If you were to ask an English-Speaking Canadian what his nationality was at any point prior to the First World War, the overwhelming likelihood is that he would tell you that he was British.
This is hardly surprising; for all intents and purposes, English Canadians of the era were British; they had a British culture (with a few ‘regional variations,’ some of which were humourously outlined in the works of Stephen Leacock), learned about British history and the glory of the British Empire in their schools, had a British form of government (whose laws could be overturned by the British Supreme Court), swore their allegiance to the British monarch, and lived under a constitution called the British North America Act.
Now, of course, after World War One, all of this suddenly started to change; the war caused the population to sour (to some extent) upon the whole imperial project, and a sort of local nationalism began to flare-up, amongst the English-speaking population, for the first time. Greater political autonomy followed, and in and fits and starts over the next century or so, Canada gradually tried to assemble a national identity for itself–one which simultaneously distanced itself from its British past, avoided wholesale adoption of Americanism, and was defined broadly enough as to include both French and English speakers. While it is debatable the extent to which this was successful, Canadian nationalists eventually managed to define identity in terms of symbols (the maple leaf, hockey, the Canadian wilderness) and, especially, in terms of values.
Since these nationalists were overwhelmingly on the Left of the political spectrum (right wing intellectuals instead being initially in favour maintaining links to Britain, and then of building them with the United States), the values considered at the core of the Canadian identity are overwhelmingly the values of the Left: Humanism, egalitarianism, multiculturalism, environmentalism, peace and what is often erroneously referred to, by all sides of the political spectrum, as socialism (but is really a liberal economy with government intervention).
Needless to say, this has left Stephen Harper in a bit of an interesting situation, since his policies are diametrically opposed to so many of the values listed as being at the heart of the Canadian identity. His strategy of getting around this has been to try to recycle the old, prewar nationality.
Indeed, looking around Canada today, one gets the impression that everything old is new again. The Harper Regime is spending more than twenty-eight million dollars to commemorate the bicentenial of the War of 1812, while tellingly, they let the 30th anniversary of Canada’s new constitution pass with barely a mention. Meanwhile, the Canadian Navy and the Airforce have had their “Royal” appelation reapplied to them, and now we are hearing that we will even be sharing embassies with the British abroad. Everywhere, the old virtues of the Empire are being ballyhooed once again, and I’m almost surprised that they haven’t tried to bring back the old flag or anthem yet.

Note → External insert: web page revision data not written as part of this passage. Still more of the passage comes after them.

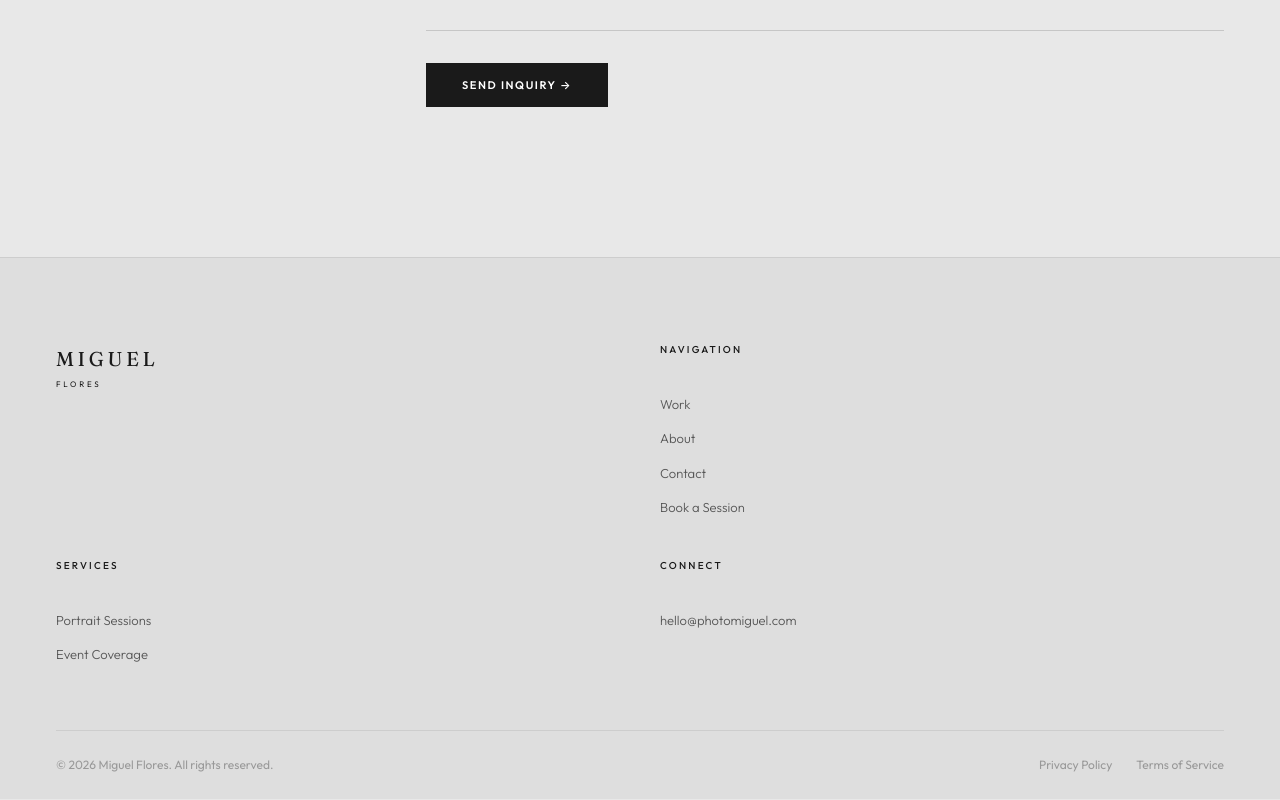
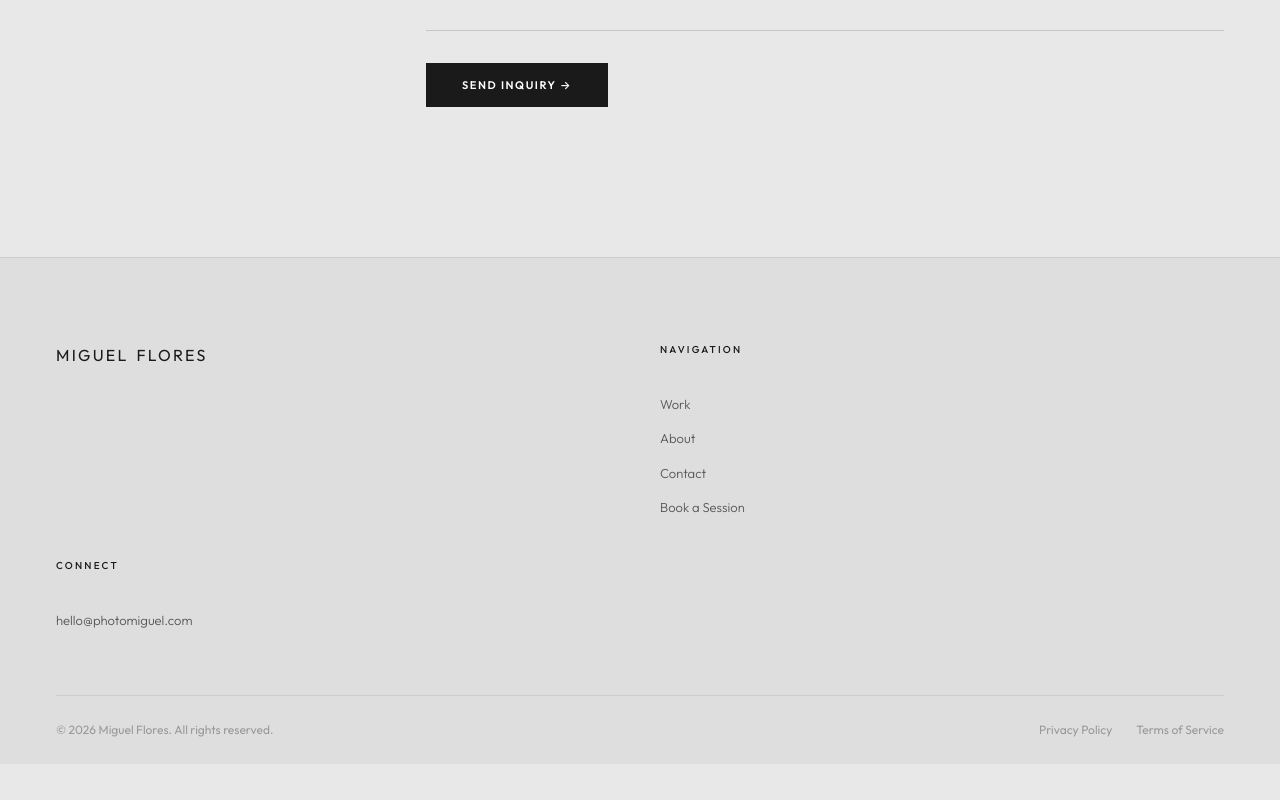
Before and after one commit to version9studio/photomiguel, a React (Vite) app: page / in a window 1280 px wide. Shown: the part 5293-6093 px from the top of the page. After the commit the page ends 6058 px from the top, so only its background shows below. Built offline with nearby package versions, Linux system fonts and the light colour scheme.

Commit message:
Enlarge footer wordmark to match header size, remove Services footer column
Co-Authored-By: Claude Sonnet 5 <noreply@anthropic.com>

```diff
--- a/src/components/Footer.jsx
+++ b/src/components/Footer.jsx
@@ -21,12 +21,6 @@ export default function Footer() {
           </div>
 
           <div className="footer__links-col">
-            <h4 className="footer__col-title">Services</h4>
-            <span className="footer__link">Portrait Sessions</span>
-            <span className="footer__link">Event Coverage</span>
-          </div>
-
-          <div className="footer__links-col">
             <h4 className="footer__col-title">Connect</h4>
             <a href="mailto:hello@photomiguel.com" className="footer__link">hello@photomiguel.com</a>
           </div>
--- a/src/index.css
+++ b/src/index.css
@@ -807,20 +807,19 @@ input, textarea, select {
 
 .footer__logo {
   display: flex;
-  flex-direction: column;
-  gap: 3px;
+  flex-direction: row;
+  align-items: baseline;
+  gap: 8px;
   margin-bottom: 22px;
 }
-.footer__logo-text {
-  font-family: var(--font-serif);
-  font-size: 20px;
-  letter-spacing: 0.18em;
-}
+.footer__logo-text,
 .footer__logo-sub {
-  font-size: 8px;
-  letter-spacing: 0.35em;
+  font-family: var(--font-sans);
+  font-size: 16px;
+  font-weight: 400;
+  letter-spacing: 0.14em;
   text-transform: uppercase;
-  color: var(--accent);
+  color: var(--text);
 }
 .footer__tagline {
   font-size: 13px;
```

Now, of course, I have nothing against Britain: I’ll admit to being quite a connoisseur of their cultural exports. However, I feel no emotional attachment to Britain, and I would wager that the overwhelming majority of my compatriots would say the same. Thus, I expect that the Regime’s efforts will prove unsuccesful. This is 2012, not 1912: nearly twenty percent of Canadian citizens today were born in other countries, and I can’t imagine that or Francophone or Indigenous populations get overly misty thinking about the British Empire either. Moreover, I would guess that the overwhelming majority of British-descended citizens under the age of forty or so would tend to identify more strongly with post-war values. Most likely, what will happen is a historical anomaly, righting itself almost immediately on that long-awaited day when Harper is thrown out of office.